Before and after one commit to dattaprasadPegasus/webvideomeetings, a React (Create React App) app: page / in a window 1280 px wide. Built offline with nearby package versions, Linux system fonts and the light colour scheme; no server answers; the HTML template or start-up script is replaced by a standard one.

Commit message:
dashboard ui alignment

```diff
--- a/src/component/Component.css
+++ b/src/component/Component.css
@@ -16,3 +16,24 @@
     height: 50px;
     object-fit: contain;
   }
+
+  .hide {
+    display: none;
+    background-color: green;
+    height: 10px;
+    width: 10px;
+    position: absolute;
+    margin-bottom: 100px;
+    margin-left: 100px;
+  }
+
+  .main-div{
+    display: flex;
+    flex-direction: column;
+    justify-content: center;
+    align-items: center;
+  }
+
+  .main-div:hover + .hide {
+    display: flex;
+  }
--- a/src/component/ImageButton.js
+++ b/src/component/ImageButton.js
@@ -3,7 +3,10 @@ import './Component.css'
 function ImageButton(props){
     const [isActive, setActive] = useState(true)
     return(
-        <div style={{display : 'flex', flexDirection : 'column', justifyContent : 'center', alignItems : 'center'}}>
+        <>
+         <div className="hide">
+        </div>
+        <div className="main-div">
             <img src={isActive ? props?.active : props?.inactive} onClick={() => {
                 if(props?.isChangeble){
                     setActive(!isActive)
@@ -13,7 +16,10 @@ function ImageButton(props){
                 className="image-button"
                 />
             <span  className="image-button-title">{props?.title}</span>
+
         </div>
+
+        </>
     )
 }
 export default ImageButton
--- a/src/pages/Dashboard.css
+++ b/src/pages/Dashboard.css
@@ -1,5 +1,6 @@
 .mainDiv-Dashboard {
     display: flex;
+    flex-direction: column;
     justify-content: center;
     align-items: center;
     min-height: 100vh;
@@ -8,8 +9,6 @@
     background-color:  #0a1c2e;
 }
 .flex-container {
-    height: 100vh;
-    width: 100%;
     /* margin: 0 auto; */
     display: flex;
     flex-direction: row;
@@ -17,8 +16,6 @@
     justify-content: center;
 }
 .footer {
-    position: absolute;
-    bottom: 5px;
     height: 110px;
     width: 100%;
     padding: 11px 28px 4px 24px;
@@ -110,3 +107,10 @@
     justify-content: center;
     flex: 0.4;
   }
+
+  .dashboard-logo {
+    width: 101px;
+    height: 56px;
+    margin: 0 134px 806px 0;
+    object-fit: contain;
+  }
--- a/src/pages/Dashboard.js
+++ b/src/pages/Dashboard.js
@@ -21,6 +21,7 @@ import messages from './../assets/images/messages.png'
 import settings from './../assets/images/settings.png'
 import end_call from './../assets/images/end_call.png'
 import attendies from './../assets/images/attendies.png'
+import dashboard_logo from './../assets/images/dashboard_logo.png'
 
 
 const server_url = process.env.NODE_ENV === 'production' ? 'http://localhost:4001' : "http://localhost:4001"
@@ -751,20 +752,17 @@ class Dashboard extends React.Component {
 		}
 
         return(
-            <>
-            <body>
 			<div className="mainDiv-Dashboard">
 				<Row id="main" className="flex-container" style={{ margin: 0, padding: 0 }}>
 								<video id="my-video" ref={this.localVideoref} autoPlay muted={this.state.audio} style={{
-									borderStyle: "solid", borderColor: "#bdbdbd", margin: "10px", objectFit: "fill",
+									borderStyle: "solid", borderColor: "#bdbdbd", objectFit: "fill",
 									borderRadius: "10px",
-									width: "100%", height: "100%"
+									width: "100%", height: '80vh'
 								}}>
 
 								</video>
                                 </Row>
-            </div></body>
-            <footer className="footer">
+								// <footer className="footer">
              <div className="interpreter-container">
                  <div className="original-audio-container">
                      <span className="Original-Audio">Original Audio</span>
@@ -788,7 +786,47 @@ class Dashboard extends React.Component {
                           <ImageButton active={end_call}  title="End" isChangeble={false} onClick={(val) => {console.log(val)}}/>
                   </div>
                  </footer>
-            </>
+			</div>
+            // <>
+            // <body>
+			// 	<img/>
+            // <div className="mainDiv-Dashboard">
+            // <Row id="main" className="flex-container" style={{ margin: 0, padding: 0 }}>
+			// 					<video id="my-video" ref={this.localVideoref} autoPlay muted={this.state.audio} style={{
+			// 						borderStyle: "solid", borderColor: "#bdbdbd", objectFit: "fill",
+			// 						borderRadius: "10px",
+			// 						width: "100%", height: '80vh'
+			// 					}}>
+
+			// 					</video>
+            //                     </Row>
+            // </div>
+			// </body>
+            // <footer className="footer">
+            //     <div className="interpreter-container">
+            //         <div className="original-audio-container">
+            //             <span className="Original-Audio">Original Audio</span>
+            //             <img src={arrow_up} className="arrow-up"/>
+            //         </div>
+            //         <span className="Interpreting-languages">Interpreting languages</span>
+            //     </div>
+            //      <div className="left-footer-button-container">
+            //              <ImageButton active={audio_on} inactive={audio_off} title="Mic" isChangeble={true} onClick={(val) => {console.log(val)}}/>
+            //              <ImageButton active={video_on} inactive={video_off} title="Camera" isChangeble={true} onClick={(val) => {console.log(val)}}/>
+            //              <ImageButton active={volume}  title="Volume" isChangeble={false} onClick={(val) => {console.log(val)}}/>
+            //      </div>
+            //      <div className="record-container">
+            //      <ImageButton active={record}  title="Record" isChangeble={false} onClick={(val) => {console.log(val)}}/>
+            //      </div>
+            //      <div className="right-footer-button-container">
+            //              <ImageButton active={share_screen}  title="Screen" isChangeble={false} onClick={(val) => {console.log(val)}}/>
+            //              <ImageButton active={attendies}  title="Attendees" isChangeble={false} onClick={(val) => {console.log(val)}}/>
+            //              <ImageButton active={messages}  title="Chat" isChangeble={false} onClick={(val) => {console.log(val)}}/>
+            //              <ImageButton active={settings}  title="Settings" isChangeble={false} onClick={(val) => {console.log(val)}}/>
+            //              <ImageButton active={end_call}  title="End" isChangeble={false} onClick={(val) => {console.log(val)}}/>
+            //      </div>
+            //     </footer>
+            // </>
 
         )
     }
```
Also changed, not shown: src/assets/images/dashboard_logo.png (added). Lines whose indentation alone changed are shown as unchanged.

◆ ◆ ◆

- Exercise objective
The answer should be a single number: the count of lines in the records that hold the string "pages".

- Reply to the exercise
4